5 nutrition myths most people believe in Illustrative photo (Freepik)
Author: Maria Kholina

Healthy and balanced eating is crucial for one's well-being. However, there are some food myths that are completely at odds with reality, yet many people still believe in them, according to Schweizer Illustrierte.

Breaking the myths about nutrition is essential for a better understanding of dietary habits. Here are some myths you should be wary of.

Myth 1: Dark bread is healthier than white bread

Contrary to popular belief, the color of bread doesn't always indicate its healthiness. Many dark bread varieties achieve their color through additives like caramel rather than being made from whole grains like rye or whole wheat. It's important to read the ingredients list to ensure you're getting the nutritional benefits you seek.

Myth 2: All fats are harmful to the body

This statement oversimplifies the role of fats in our diet. While saturated fats found in fast foods can be detrimental to health, unsaturated fats present in foods like avocados and fish are essential for bodily functions. Like carbohydrates and proteins, fats play a crucial role in both physical and cognitive well-being.

Myth 3: Citrus fruits are the ultimate source of vitamin C

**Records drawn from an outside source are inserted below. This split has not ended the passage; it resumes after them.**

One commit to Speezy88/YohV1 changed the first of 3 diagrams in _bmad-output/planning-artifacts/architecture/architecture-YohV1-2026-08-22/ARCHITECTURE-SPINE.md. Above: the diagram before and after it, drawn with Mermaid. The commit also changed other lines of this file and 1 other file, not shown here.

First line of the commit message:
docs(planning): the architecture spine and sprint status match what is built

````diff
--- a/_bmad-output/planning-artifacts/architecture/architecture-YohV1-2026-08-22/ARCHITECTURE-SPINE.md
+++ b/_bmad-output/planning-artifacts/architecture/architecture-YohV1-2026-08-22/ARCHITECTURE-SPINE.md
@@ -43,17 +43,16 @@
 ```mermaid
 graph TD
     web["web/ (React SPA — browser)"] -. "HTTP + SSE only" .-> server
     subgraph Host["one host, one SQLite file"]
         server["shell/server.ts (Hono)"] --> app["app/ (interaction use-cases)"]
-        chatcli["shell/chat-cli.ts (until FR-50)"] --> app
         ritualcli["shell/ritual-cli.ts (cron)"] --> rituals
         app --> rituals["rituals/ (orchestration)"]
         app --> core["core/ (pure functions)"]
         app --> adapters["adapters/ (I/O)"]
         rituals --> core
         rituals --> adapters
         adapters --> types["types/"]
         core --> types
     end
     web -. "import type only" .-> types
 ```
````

While citrus fruits like oranges and lemons are indeed rich in vitamin C, they are not the top contenders. Peppers, particularly bell peppers, contain significantly higher levels of this essential nutrient. It's important to diversify your diet to ensure you're getting a wide range of vitamins and minerals.

Myth 4: Carbohydrates lead to obesity

The demonization of carbohydrates isn't entirely accurate. It's the type of carbohydrates that matters. Whole grains containing bran and germ provide lasting energy and aid in digestion, unlike refined carbohydrates found in white flour and sugar, which offer little nutritional value and can contribute to weight gain when consumed in excess.

Myth 5: Drinking two liters of water per day is a must

While staying hydrated is crucial for overall health, the "two-liter rule" isn't a one-size-fits-all solution. Factors like climate, physical activity, and individual body composition influence hydration needs.

A better approach is to listen to your body and drink according to thirst cues. A general guideline is to aim for approximately 30 milliliters of water per kilogram of body weight per day, but this can vary based on individual circumstances.